Assistant Professor of Biochemistry & Molecular Biology at Indiana University School of Medicine - South Bend
Adjunct Assistant Professor of Biological Sciences at the University of Notre Dame
Over the past 20 years, it has become evident that breast cancer is a heterogenous disease, with a vast number of genetic and epigenetic alterations resulting in differential responses to chemotherapeutic and targeted therapies. Our lab is focused on the Adenomatous Polyposis Coli (APC) tumor suppressor. To better understand the molecular basis of breast cancer and identify novel therapeutic approaches, the Prosperi laboratory will investigate how APC loss mediates breast tumor development by studying multiple facets of tumor biology.

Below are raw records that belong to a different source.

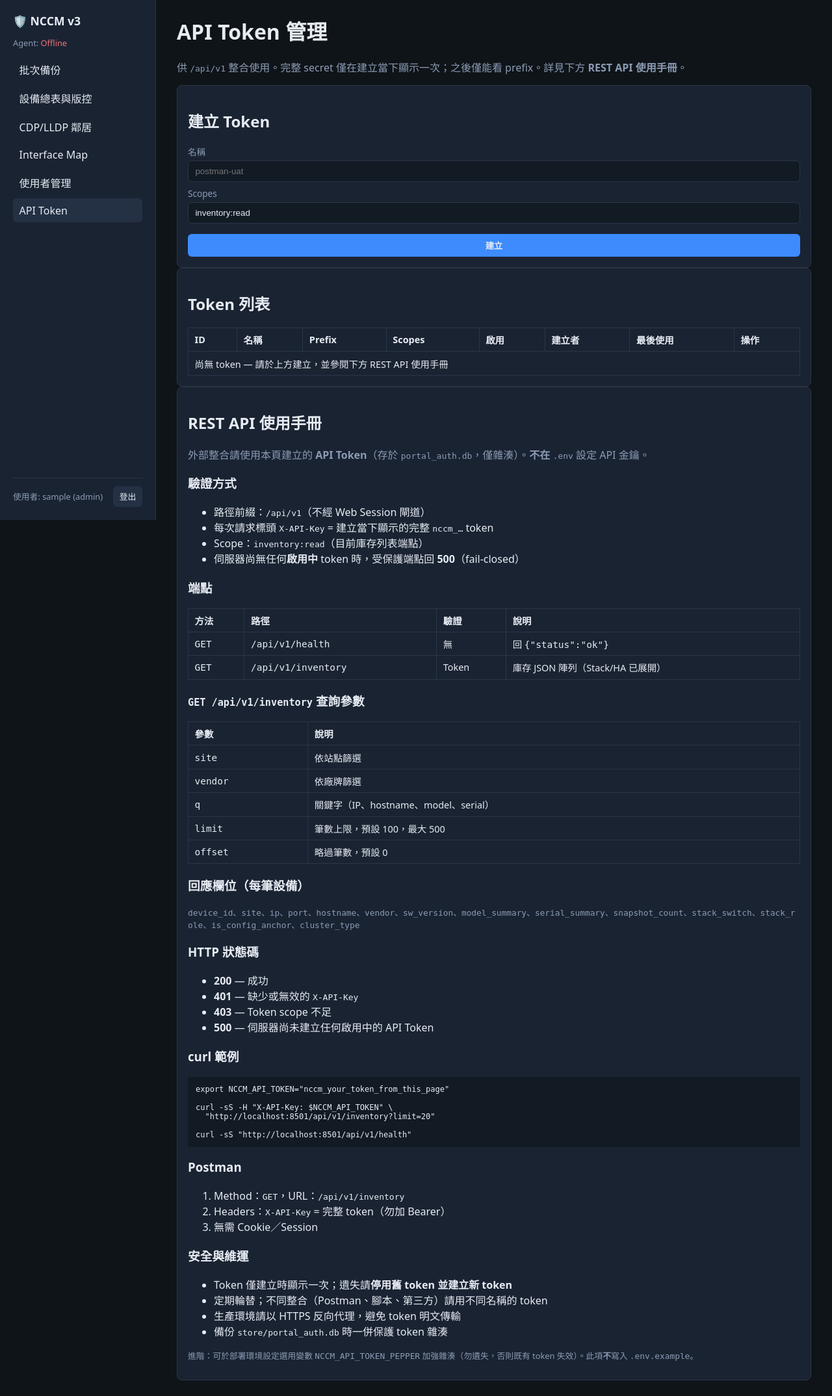
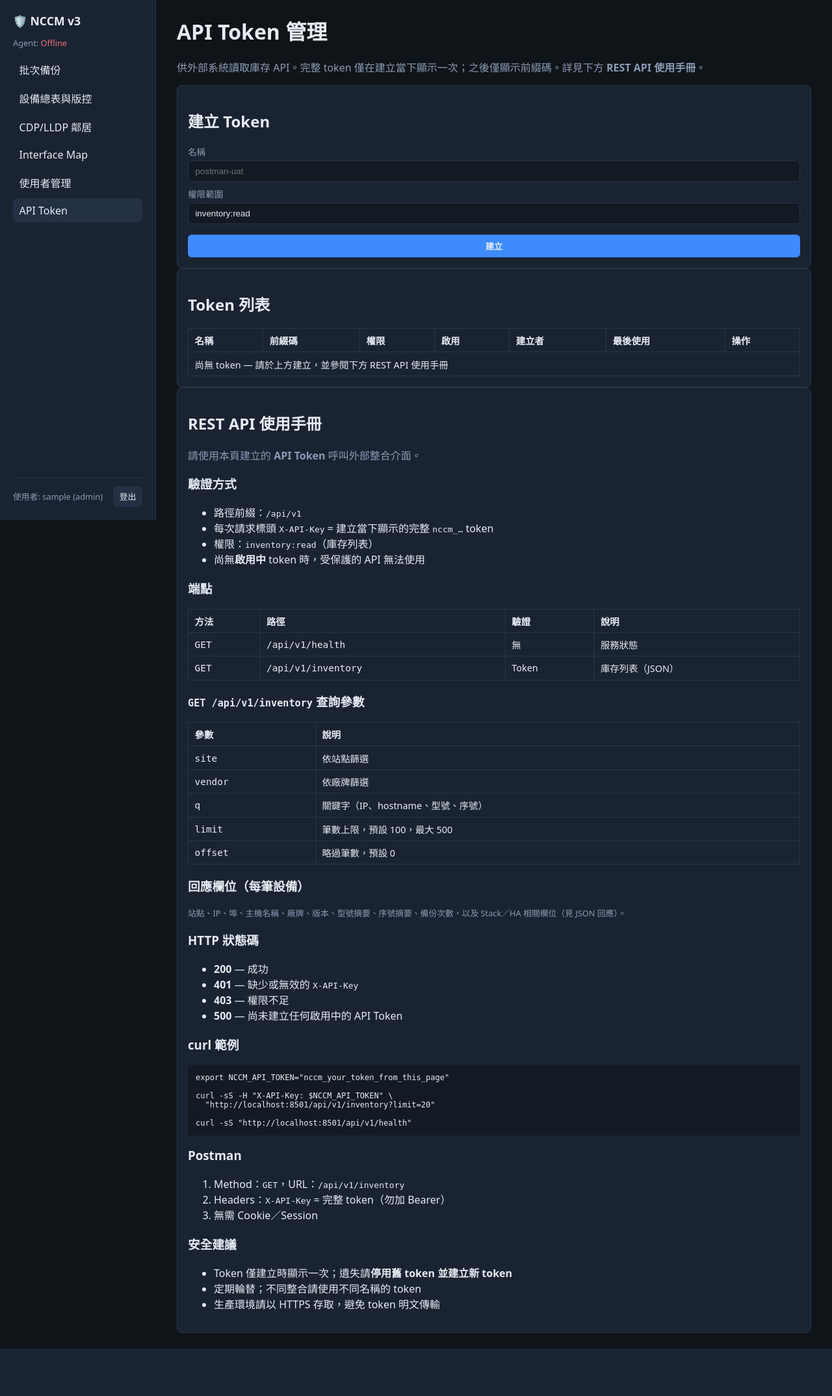
Before and after one commit to moltmotl5-bot/NetdriveBackup, a FastAPI app: page /admin/api-tokens in a window 1280 px wide. Shown: the whole page at 65% size. After the commit the page ends 2075 px from the top, so only its background shows below. Run offline with FastAPI, Linux system fonts and the light colour scheme; the visitor is signed in with stand-in values (Sample User, id 1); data that the repository does not hold is empty; parts of the project's set-up code (start-up, migrations or seed data) failed here and were passed over.

Commit message:
ui(portal): remove dev notes and DB names from operator-facing pages

```diff
--- a/scripts/run-hermes-verify-doc-api-token.py
+++ b/scripts/run-hermes-verify-doc-api-token.py
@@ -20,5 +20,8 @@ assert "REST API（API Token）" in handbook
 assert "不在" in handbook and ".env" in handbook
 assert "api_token_manual.html" in admin
 assert "REST API 使用手冊" in manual and "/api/v1/inventory" in manual
+assert "portal_auth" not in manual.lower()
+assert "portal_auth" not in admin.lower()
+assert ".env.example" not in manual
 print("doc consistency: OK")
 print("=== ad-hoc doc-api-token verify PASSED ===")
--- a/web/templates/admin_api_tokens.html
+++ b/web/templates/admin_api_tokens.html
@@ -2,7 +2,7 @@
 {% block title %}API Token — NCCM{% endblock %}
 {% block content %}
 <h1>API Token 管理</h1>
-<p class="lead">供 <code>/api/v1</code> 整合使用。完整 secret 僅在建立當下顯示一次；之後僅能看 prefix。詳見下方<strong> REST API 使用手冊</strong>。</p>
+<p class="lead">供外部系統讀取庫存 API。完整 token 僅在建立當下顯示一次；之後僅顯示前綴碼。詳見下方<strong> REST API 使用手冊</strong>。</p>
 {% if error %}<p class="error">{{ error }}</p>{% endif %}
 {% if message %}<p class="ok">{{ message }}</p>{% endif %}
 
@@ -20,7 +20,7 @@
   <form method="post" action="/admin/api-tokens" class="inv-filter-form">
     <label>名稱</label>
     <input name="name" required maxlength="128" placeholder="postman-uat" />
-    <label>Scopes</label>
+    <label>權限範圍</label>
     <input name="scopes" value="inventory:read" readonly />
     <button type="submit">建立</button>
   </form>
--- a/web/templates/admin_users.html
+++ b/web/templates/admin_users.html
@@ -3,7 +3,7 @@
 {% block content %}
 <section class="page-head">
   <h1>使用者管理</h1>
-  <p class="lead">Portal 帳號儲存於 <code>portal_auth.db</code>（密碼雜湊，非明文）。</p>
+  <p class="lead">管理 Portal 登入帳號與角色。</p>
 </section>
 {% if message %}<p class="ok-banner">{{ message }}</p>{% endif %}
 {% if error %}<p class="error">{{ error }}</p>{% endif %}
--- a/web/templates/backup.html
+++ b/web/templates/backup.html
@@ -31,7 +31,7 @@ dc,10.2.1.5,huawei,22</textarea>
 </form>
 
 <section class="live-panel" id="live-panel" {% if not job_id %}hidden{% endif %}>
-  <h2>即時日誌 <span class="meta">SSE</span></h2>
+  <h2>即時日誌</h2>
   <pre class="log live-log" id="live-log"></pre>
   <h2>結果</h2>
   <div id="results-wrap">
--- a/web/templates/change_password.html
+++ b/web/templates/change_password.html
@@ -3,7 +3,7 @@
 {% block content %}
 <section class="login-card change-password-card">
   <h1>請立即變更密碼</h1>
-  <p class="lead">您是以 <code>.env</code> bootstrap 帳密首次登入。請設定新的 Portal 密碼後才能使用其他功能。</p>
+  <p class="lead">首次登入須設定新密碼後，才能使用其他功能。</p>
   {% if error %}<p class="error">{{ error }}</p>{% endif %}
   <form method="post" action="/account/change-password">
     <label>目前密碼</label>
--- a/web/templates/partials/admin_api_tokens_table.html
+++ b/web/templates/partials/admin_api_tokens_table.html
@@ -1,10 +1,9 @@
 <table class="inv-table">
   <thead>
     <tr>
-      <th>ID</th>
       <th>名稱</th>
-      <th>Prefix</th>
-      <th>Scopes</th>
+      <th>前綴碼</th>
+      <th>權限</th>
       <th>啟用</th>
       <th>建立者</th>
       <th>最後使用</th>
@@ -14,7 +13,6 @@
   <tbody>
     {% for t in tokens %}
     <tr>
-      <td>{{ t.id }}</td>
       <td>{{ t.name }}</td>
       <td><code>{{ t.token_prefix }}…</code></td>
       <td>{{ t.scopes }}</td>
@@ -30,7 +28,7 @@
       </td>
     </tr>
     {% else %}
-    <tr><td colspan="8">尚無 token — 請於上方建立，並參閱下方 REST API 使用手冊</td></tr>
+    <tr><td colspan="7">尚無 token — 請於上方建立，並參閱下方 REST API 使用手冊</td></tr>
     {% endfor %}
   </tbody>
 </table>
--- a/web/templates/partials/admin_users_table.html
+++ b/web/templates/partials/admin_users_table.html
@@ -33,7 +33,7 @@
       </td>
     </tr>
     {% else %}
-    <tr><td colspan="5" class="muted">尚無使用者（首次 env 登入會自動建立管理員）。</td></tr>
+    <tr><td colspan="5" class="muted">尚無使用者。請新增帳號。</td></tr>
     {% endfor %}
   </tbody>
 </table>
--- a/web/templates/partials/api_token_manual.html
+++ b/web/templates/partials/api_token_manual.html
@@ -1,13 +1,13 @@
 <section class="inv-result-below api-manual">
   <h2>REST API 使用手冊</h2>
-  <p class="lead">外部整合請使用本頁建立的 <strong>API Token</strong>（存於 <code>portal_auth.db</code>，僅雜湊）。<strong>不在</strong> <code>.env</code> 設定 API 金鑰。</p>
+  <p class="lead">請使用本頁建立的 <strong>API Token</strong> 呼叫外部整合介面。</p>
 
   <h3>驗證方式</h3>
   <ul>
-    <li>路徑前綴：<code>/api/v1</code>（不經 Web Session 閘道）</li>
+    <li>路徑前綴：<code>/api/v1</code></li>
     <li>每次請求標頭 <code>X-API-Key</code> = 建立當下顯示的完整 <code>nccm_…</code> token</li>
-    <li>Scope：<code>inventory:read</code>（目前庫存列表端點）</li>
-    <li>伺服器尚無任何<strong>啟用中</strong> token 時，受保護端點回 <strong>500</strong>（fail-closed）</li>
+    <li>權限：<code>inventory:read</code>（庫存列表）</li>
+    <li>尚無<strong>啟用中</strong> token 時，受保護的 API 無法使用</li>
   </ul>
 
   <h3>端點</h3>
@@ -20,13 +20,13 @@
         <td><code>GET</code></td>
         <td><code>/api/v1/health</code></td>
         <td>無</td>
-        <td>回 <code>{"status":"ok"}</code></td>
+        <td>服務狀態</td>
       </tr>
       <tr>
         <td><code>GET</code></td>
         <td><code>/api/v1/inventory</code></td>
         <td>Token</td>
-        <td>庫存 JSON 陣列（Stack/HA 已展開）</td>
+        <td>庫存列表（JSON）</td>
       </tr>
     </tbody>
   </table>
@@ -39,21 +39,21 @@
     <tbody>
       <tr><td><code>site</code></td><td>依站點篩選</td></tr>
       <tr><td><code>vendor</code></td><td>依廠牌篩選</td></tr>
-      <tr><td><code>q</code></td><td>關鍵字（IP、hostname、model、serial）</td></tr>
+      <tr><td><code>q</code></td><td>關鍵字（IP、hostname、型號、序號）</td></tr>
       <tr><td><code>limit</code></td><td>筆數上限，預設 100，最大 500</td></tr>
       <tr><td><code>offset</code></td><td>略過筆數，預設 0</td></tr>
     </tbody>
   </table>
 
   <h3>回應欄位（每筆設備）</h3>
-  <p class="meta"><code>device_id</code>、<code>site</code>、<code>ip</code>、<code>port</code>、<code>hostname</code>、<code>vendor</code>、<code>sw_version</code>、<code>model_summary</code>、<code>serial_summary</code>、<code>snapshot_count</code>、<code>stack_switch</code>、<code>stack_role</code>、<code>is_config_anchor</code>、<code>cluster_type</code></p>
+  <p class="meta">站點、IP、埠、主機名稱、廠牌、版本、型號摘要、序號摘要、備份次數，以及 Stack／HA 相關欄位（見 JSON 回應）。</p>
 
   <h3>HTTP 狀態碼</h3>
   <ul>
     <li><strong>200</strong> — 成功</li>
     <li><strong>401</strong> — 缺少或無效的 <code>X-API-Key</code></li>
-    <li><strong>403</strong> — Token scope 不足</li>
-    <li><strong>500</strong> — 伺服器尚未建立任何啟用中的 API Token</li>
+    <li><strong>403</strong> — 權限不足</li>
+    <li><strong>500</strong> — 尚未建立任何啟用中的 API Token</li>
   </ul>
 
   <h3>curl 範例</h3>
@@ -71,13 +71,10 @@ curl -sS "http://localhost:8501/api/v1/health"</pre>
     <li>無需 Cookie／Session</li>
   </ol>
 
-  <h3>安全與維運</h3>
+  <h3>安全建議</h3>
   <ul>
     <li>Token 僅建立時顯示一次；遺失請<strong>停用舊 token 並建立新 token</strong></li>
-    <li>定期輪替；不同整合（Postman、腳本、第三方）請用不同名稱的 token</li>
-    <li>生產環境請以 HTTPS 反向代理，避免 token 明文傳輸</li>
-    <li>備份 <code>store/portal_auth.db</code> 時一併保護 token 雜湊</li>
+    <li>定期輪替；不同整合請使用不同名稱的 token</li>
+    <li>生產環境請以 HTTPS 存取，避免 token 明文傳輸</li>
   </ul>
-
-  <p class="meta">進階：可於部署環境設定選用變數 <code>NCCM_API_TOKEN_PEPPER</code> 加強雜湊（勿遺失，否則既有 token 失效）。此項<strong>不</strong>寫入 <code>.env.example</code>。</p>
 </section>
--- a/web/templates/partials/interfaces_detail.html
+++ b/web/templates/partials/interfaces_detail.html
@@ -1,5 +1,4 @@
 <h2>{{ iface.hostname }} ({{ iface.ip }})</h2>
-<p class="meta">{{ iface.source_note }} · parser: {{ iface.status_parser }}</p>
 {% if iface.versions %}
 <form hx-get="/interfaces/partial/detail" hx-target="#if-detail" hx-trigger="change" hx-include="this">
   <input type="hidden" name="device_id" value="{{ device_id }}" />
--- a/web/templates/partials/inventory_detail.html
+++ b/web/templates/partials/inventory_detail.html
@@ -1,5 +1,4 @@
 <h2>設備詳情</h2>
-<p class="meta">device_id: <code>{{ device_id }}</code></p>
 {% if snapshots %}
 <form class="version-pick"
       hx-get="/inventory/partial/detail"
--- a/web/templates/partials/neighbors_detail.html
+++ b/web/templates/partials/neighbors_detail.html
@@ -1,5 +1,4 @@
 <h2>介面鄰居</h2>
-<p class="meta"><code>{{ device_key }}</code></p>
 {% if versions %}
 <form hx-get="/neighbors/partial/detail" hx-target="#nb-detail" hx-trigger="change" hx-include="this">
   <input type="hidden" name="device_key" value="{{ device_key }}" />
--- a/web/templates/partials/neighbors_table.html
+++ b/web/templates/partials/neighbors_table.html
@@ -26,7 +26,7 @@
       <td>{{ r.lldp_status }}</td>
     </tr>
     {% else %}
-    <tr><td colspan="11" class="muted">尚無資料。請先備份並確認 index.db 有設備。</td></tr>
+    <tr><td colspan="11" class="muted">尚無資料。請先執行批次備份。</td></tr>
     {% endfor %}
   </tbody>
 </table>
```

One aspect we are investigating is the role of APC in mediating therapeutic response in breast cancer. Using mouse models, we have shown that mutation of APC results in a phenotype that resembles human metaplastic tumors, an aggressive subtype of breast cancer, that are known to develop resistance to standard chemotherapy. Our recent data demonstrates that APC loss results in resistance to multiple chemotherapeutic agents (VanKlompenberg et al, 2015). These results are independent of the role of APC in Wnt/b-catenin pathway signaling, and the molecular mechanisms are currently under investigation.

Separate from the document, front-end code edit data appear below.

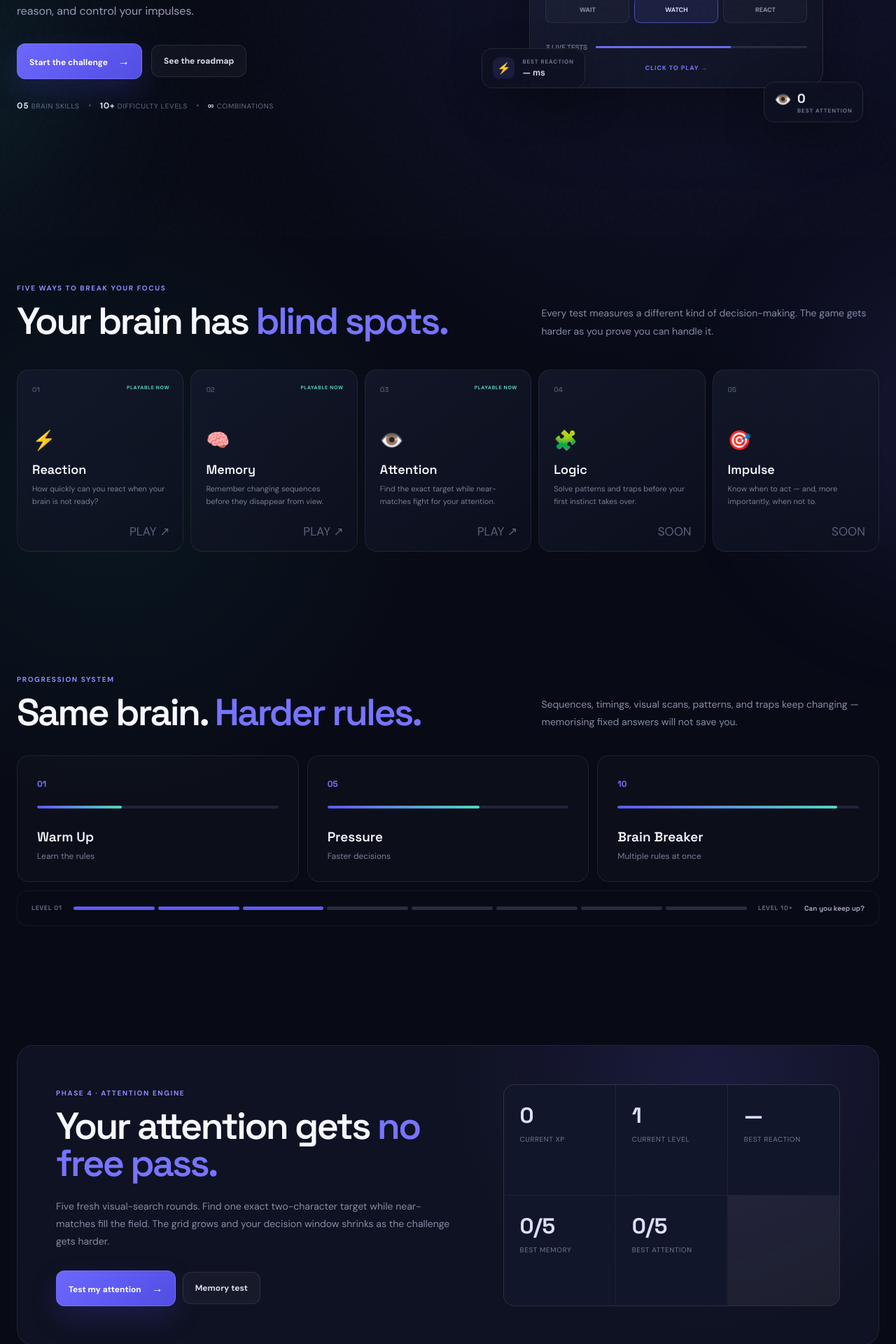
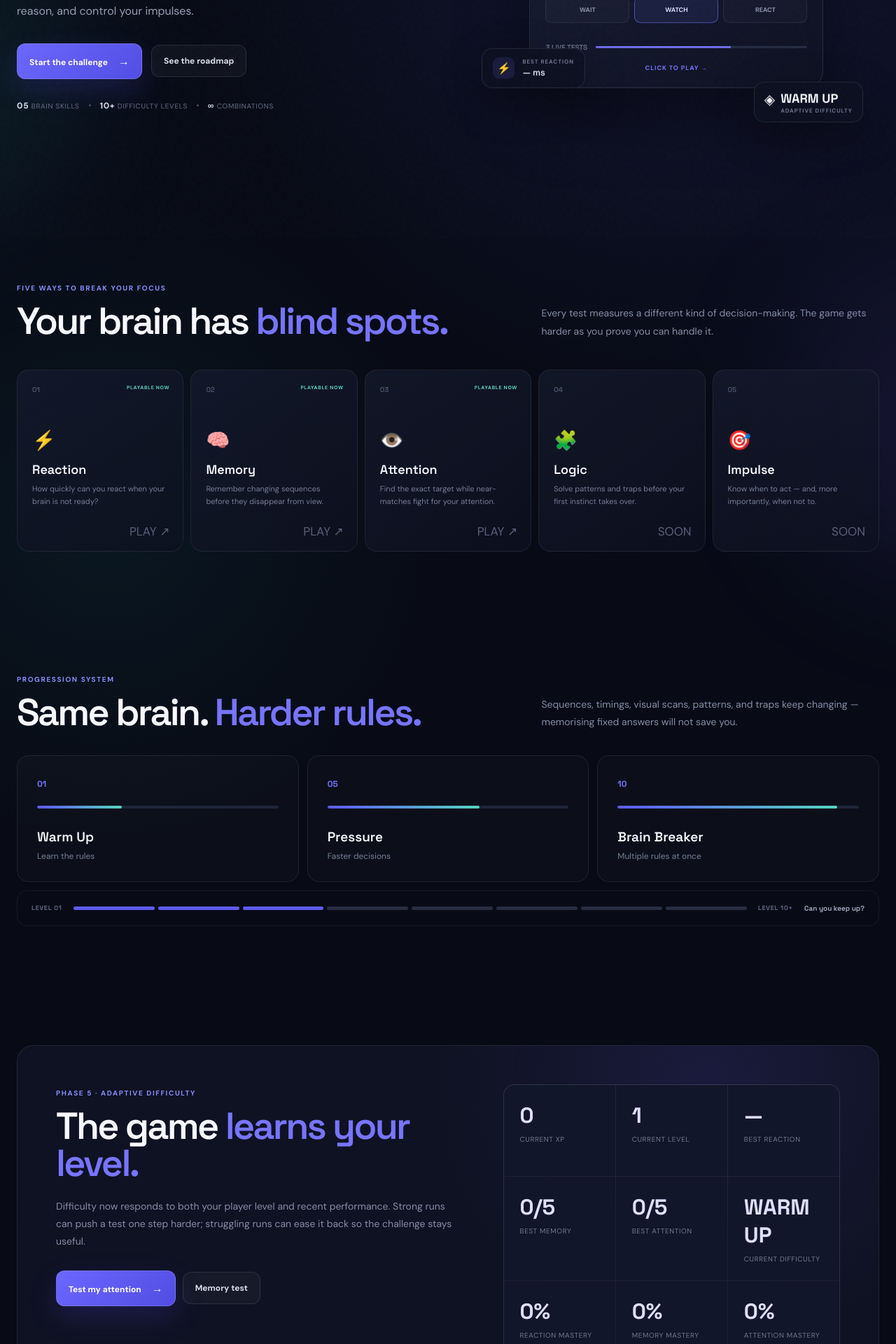
Before and after one commit to ayushydv1805/your-brain-is-lying, a React (Vite) app: page / in a window 1280 px wide. Shown: the part 460-2380 px from the top of the page at 70% size. Built offline with nearby package versions, Linux system fonts and the light colour scheme.

Commit message:
feat: expose adaptive difficulty on dashboard

```diff
--- a/src/App.jsx
+++ b/src/App.jsx
@@ -77,6 +77,20 @@ function App() {
   const startReaction = () => startTest('reaction');
   const startMemory = () => startTest('memory');
   const startAttention = () => startTest('attention');
+
+  const averageMastery = Math.round(
+    (
+      getSkillMastery(player, 'reaction') +
+      getSkillMastery(player, 'memory') +
+      getSkillMastery(player, 'attention')
+    ) / 3,
+  );
+
+  const overallDifficulty = getDifficultyProfile(
+    player.level,
+    averageMastery,
+    'overall',
+  );
 
   const finishReaction = (runResult) => {
     const current = loadPlayer();
@@ -423,10 +437,10 @@ function App() {
               </div>
             </div>
 
-            <div className="floating-card streak-card">
-              <span>👁️</span>
-              <strong>{player.bestAttentionScore}</strong>
-              <small>best attention</small>
+            <div className="floating-card streak-card difficulty-floating-card">
+              <span>◈</span>
+              <strong>{overallDifficulty.tier.shortName}</strong>
+              <small>adaptive difficulty</small>
             </div>
           </div>
         </section>
@@ -549,17 +563,17 @@ function App() {
           <div className="about-panel">
             <div className="about-copy">
               <span className="section-kicker">
-                PHASE 4 · ATTENTION ENGINE
+                PHASE 5 · ADAPTIVE DIFFICULTY
               </span>
 
               <h2>
-                Your attention gets <span>no free pass.</span>
+                The game <span>learns your level.</span>
               </h2>
 
               <p>
-                Five fresh visual-search rounds. Find one exact two-character
-                target while near-matches fill the field. The grid grows and
-                your decision window shrinks as the challenge gets harder.
+                Difficulty now responds to both your player level and recent
+                performance. Strong runs can push a test one step harder;
+                struggling runs can ease it back so the challenge stays useful.
               </p>
 
               <div className="about-actions">
@@ -599,6 +613,22 @@ function App() {
                 <strong>{player.bestAttentionScore}/5</strong>
                 <span>best attention</span>
               </div>
+              <div>
+                <strong>{overallDifficulty.tier.shortName}</strong>
+                <span>current difficulty</span>
+              </div>
+              <div>
+                <strong>{getSkillMastery(player, 'reaction')}%</strong>
+                <span>reaction mastery</span>
+              </div>
+              <div>
+                <strong>{getSkillMastery(player, 'memory')}%</strong>
+                <span>memory mastery</span>
+              </div>
+              <div>
+                <strong>{getSkillMastery(player, 'attention')}%</strong>
+                <span>attention mastery</span>
+              </div>
             </div>
           </div>
         </section>
```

In addition, we focus our efforts on how APC regulates the development of a polarized epithelium. Loss of epithelial polarity can be a first-step in tumorigenesis, and we have shown that APC loss results in inversion of apical proteins (Lesko et al, 2015). Interestingly, these results are also independent of Wnt signaling activation, and appear to be mediated by the C-terminal domain of APC, which is responsible for binding to cytoskeletal proteins.
Current Research Support
Indiana CTSI, Walther Cancer Foundation, Navari Family Foundation
VanKlompenberg, M.K., Bedalov, C.O., Fernandez Soto, K., and Prosperi, J.R. (2015) APC selectively mediates response to chemotherapeutic agents in breast cancer. BMC Cancer, Jun 7;15:457.
Lesko, A., Goss, K., Yang, F., Schwertner, A., Hulur, I., Onel, K., and Prosperi, J.R. (2015). The APC tumor suppressor is required for epithelial cell polarization and three-dimensional morphogenesis. BBA - Molecular Cell Research (ELS) 1853(3), 711-723.